Breaking Down “Marks”
Marks are particularly useful in filming, since an actor needs to be in an exact place for the camera to have a proper frame. Imagine how terrible a scene would be if the actors were too close to the camera, too far away or way-off to the side of the camera when delivering important, dramatic lines. It would throw the scene completely off and distract the viewer from what the actor is saying.
Marks ensure this does not happen.
When filming indoors, a mark is usually a piece of colorful gaffer tape placed on the floor. It is carefully positioned out of the camera’s view, so as not to be seen by the audience. When filming outdoors, a mark can be anything. It might be a piece of tape, a plastic bottle, a stick or a rock; anything that the viewer would not easily recognize as being unnatural to the scene.
Marks at an Audition
Marks are also a valuable aid for on-camera auditions. Marks are set up to ensure that an actor’s image is properly captured on camera while slating and during the audition. In an imaginary world where marks do not exist, actors would come into an audition room and stand anywhere. The camera would have to be adjusted with each audition, wasting valuable. And, if the camera is not adjusted, each actor’s audition would show up differently on camera.

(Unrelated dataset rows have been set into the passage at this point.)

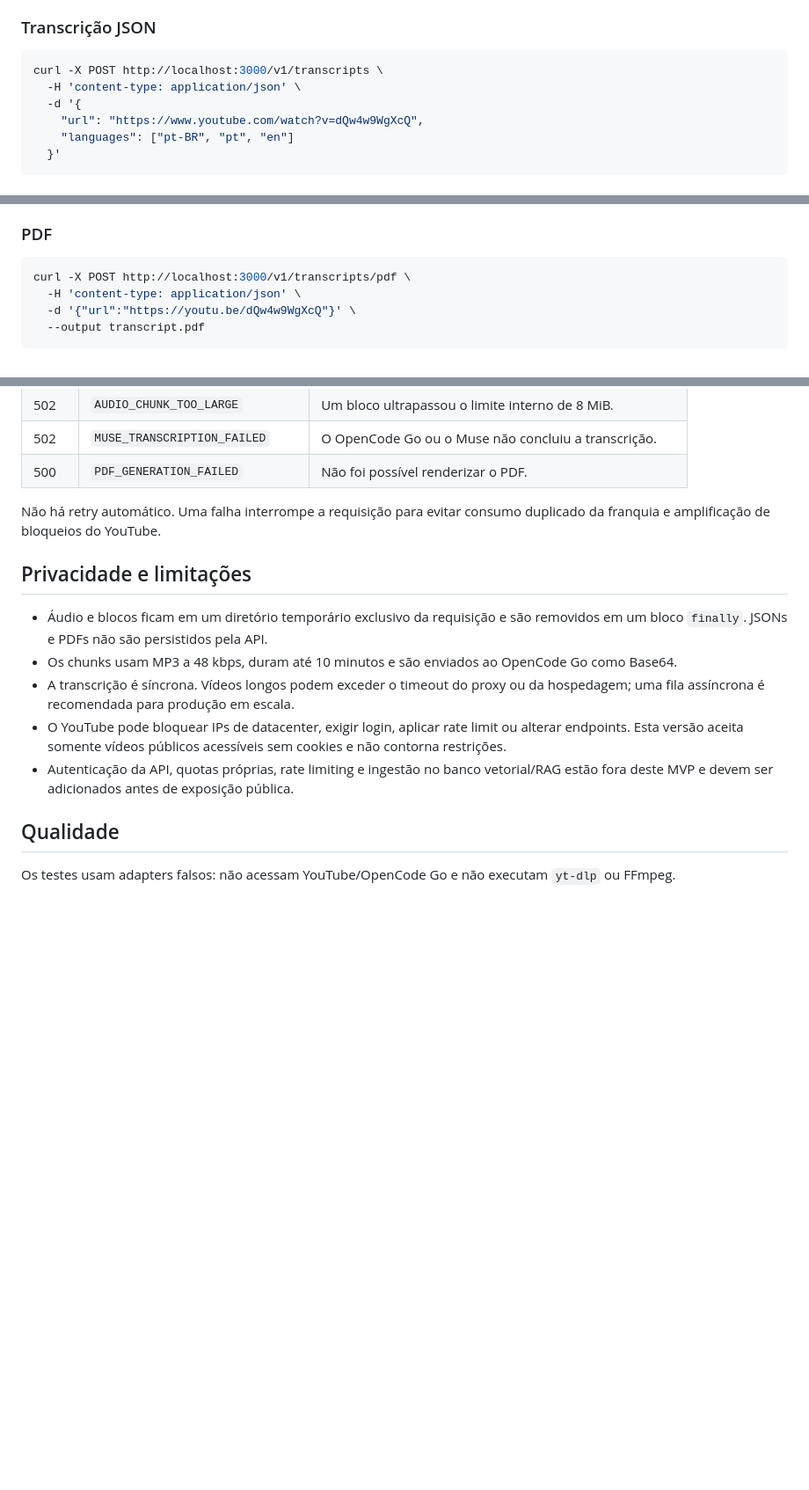
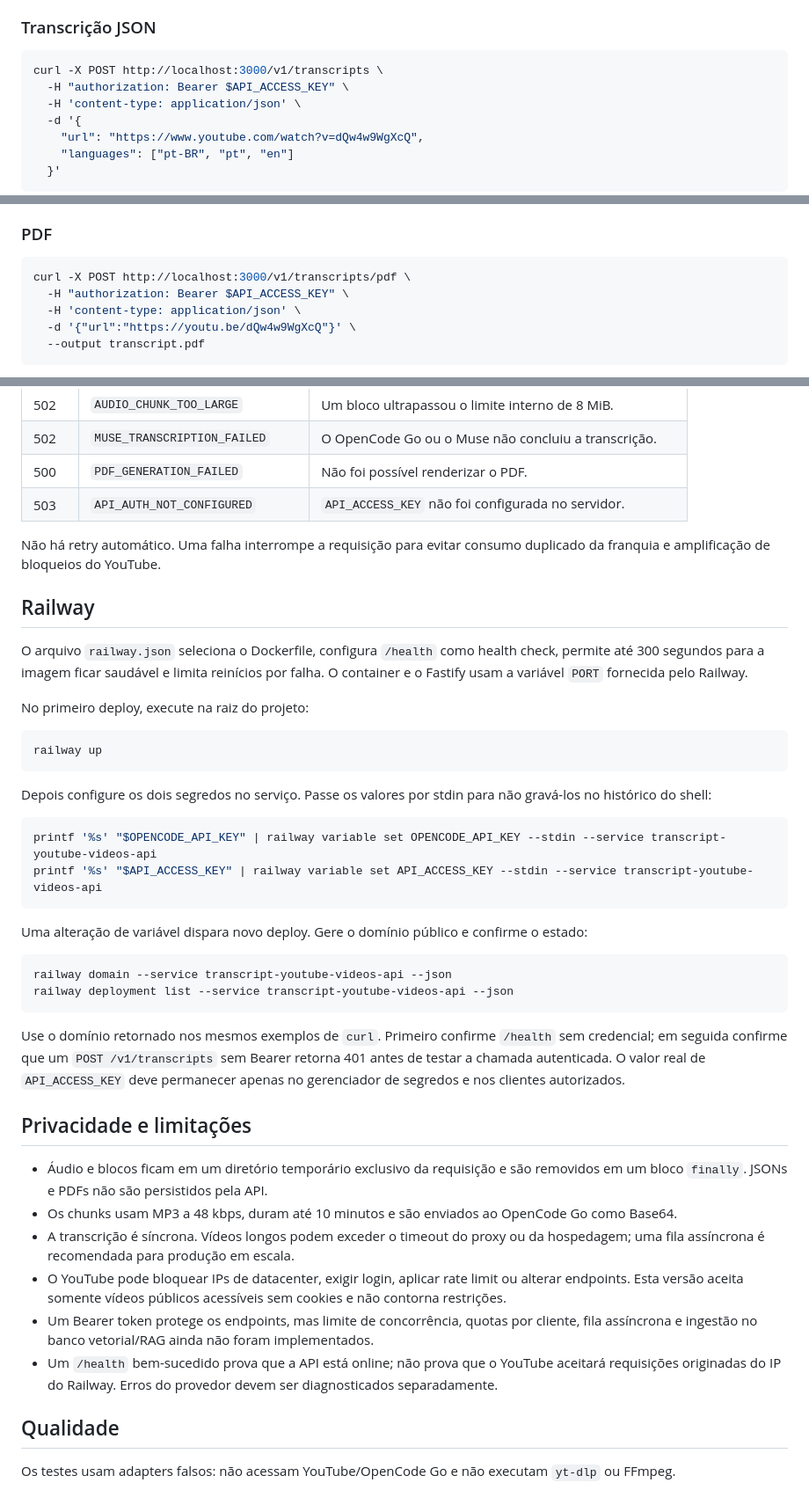
Before and after one commit to tadeumx1/transcript-youtube-videos-api, a Markdown page: README.md, 3 parts joined by grey strips. Shown at 88% size. Rendered like a GitHub page; blank space fills up the shorter version.

Commit message:
docs(api): document authenticated railway use

````diff
--- a/README.md
+++ b/README.md
@@ -119,6 +125,7 @@ Resposta:
 
 ```bash
 curl -X POST http://localhost:3000/v1/transcripts \
+  -H "authorization: Bearer $API_ACCESS_KEY" \
   -H 'content-type: application/json' \
   -d '{
     "url": "https://www.youtube.com/watch?v=dQw4w9WgXcQ",
@@ -156,6 +163,7 @@ até 10 minutos, não o tempo exato de cada palavra.
 
 ```bash
 curl -X POST http://localhost:3000/v1/transcripts/pdf \
+  -H "authorization: Bearer $API_ACCESS_KEY" \
   -H 'content-type: application/json' \
   -d '{"url":"https://youtu.be/dQw4w9WgXcQ"}' \
   --output transcript.pdf
@@ -190,9 +199,42 @@ Erros têm o formato:
 | 502 | `AUDIO_CHUNK_TOO_LARGE` | Um bloco ultrapassou o limite interno de 8 MiB. |
 | 502 | `MUSE_TRANSCRIPTION_FAILED` | O OpenCode Go ou o Muse não concluiu a transcrição. |
 | 500 | `PDF_GENERATION_FAILED` | Não foi possível renderizar o PDF. |
+| 503 | `API_AUTH_NOT_CONFIGURED` | `API_ACCESS_KEY` não foi configurada no servidor. |
 
 Não há retry automático. Uma falha interrompe a requisição para evitar consumo duplicado da
 franquia e amplificação de bloqueios do YouTube.
+
+## Railway
+
+O arquivo `railway.json` seleciona o Dockerfile, configura `/health` como health check, permite até
+300 segundos para a imagem ficar saudável e limita reinícios por falha. O container e o Fastify usam
+a variável `PORT` fornecida pelo Railway.
+
+No primeiro deploy, execute na raiz do projeto:
+
+```bash
+railway up
+```
+
+Depois configure os dois segredos no serviço. Passe os valores por stdin para não gravá-los no
+histórico do shell:
+
+```bash
+printf '%s' "$OPENCODE_API_KEY" | railway variable set OPENCODE_API_KEY --stdin --service transcript-youtube-videos-api
+printf '%s' "$API_ACCESS_KEY" | railway variable set API_ACCESS_KEY --stdin --service transcript-youtube-videos-api
+```
+
+Uma alteração de variável dispara novo deploy. Gere o domínio público e confirme o estado:
+
+```bash
+railway domain --service transcript-youtube-videos-api --json
+railway deployment list --service transcript-youtube-videos-api --json
+```
+
+Use o domínio retornado nos mesmos exemplos de `curl`. Primeiro confirme `/health` sem credencial;
+em seguida confirme que um `POST /v1/transcripts` sem Bearer retorna 401 antes de testar a chamada
+autenticada. O valor real de `API_ACCESS_KEY` deve permanecer apenas no gerenciador de segredos e
+nos clientes autorizados.
 
 ## Privacidade e limitações
 
@@ -203,8 +245,10 @@ franquia e amplificação de bloqueios do YouTube.
   fila assíncrona é recomendada para produção em escala.
 - O YouTube pode bloquear IPs de datacenter, exigir login, aplicar rate limit ou alterar endpoints.
   Esta versão aceita somente vídeos públicos acessíveis sem cookies e não contorna restrições.
-- Autenticação da API, quotas próprias, rate limiting e ingestão no banco vetorial/RAG estão fora
-  deste MVP e devem ser adicionados antes de exposição pública.
+- Um Bearer token protege os endpoints, mas limite de concorrência, quotas por cliente, fila
+  assíncrona e ingestão no banco vetorial/RAG ainda não foram implementados.
+- Um `/health` bem-sucedido prova que a API está online; não prova que o YouTube aceitará requisições
+  originadas do IP do Railway. Erros do provedor devem ser diagnosticados separadamente.
 
 ## Qualidade
 
````
Also changed, not shown: other parts of README.md (+8 -1 lines), 1 other file.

Marks ensure this does not happen at a live audition. Each actor comes into the audition and stands at a preset mark, so that only slight adjustments need to be made to the camera with each audition.
Learning the Industry Lingo
There are several popular phrases used in the entertainment industry, when it comes to “marks”. Below are a few:
“On your marks, please” or “Get on your marks”
A director might use the phrase, “On Your Marks”, when speaking to actors. This means it is time for actors to line up in their designated spots, in proper position for the camera, before filming begins.
At an on-camera audition, a casting director or session director will usually ask actors to “get on your marks” before an audition. In this case, actors position themselves for the purpose of slating their names to the camera before beginning their auditions.
“Hitting your mark” or “Landing on your mark”
The phrase, “hitting your mark” or “landing on your mark”, means that the actor, when moving, must land at an exact spot or “mark” when delivering their lines. Not “hitting your mark” could throw filming off completely, including camera framing, lighting, editing and even the sound quality.
What is “Slating”?
What are “Sides”?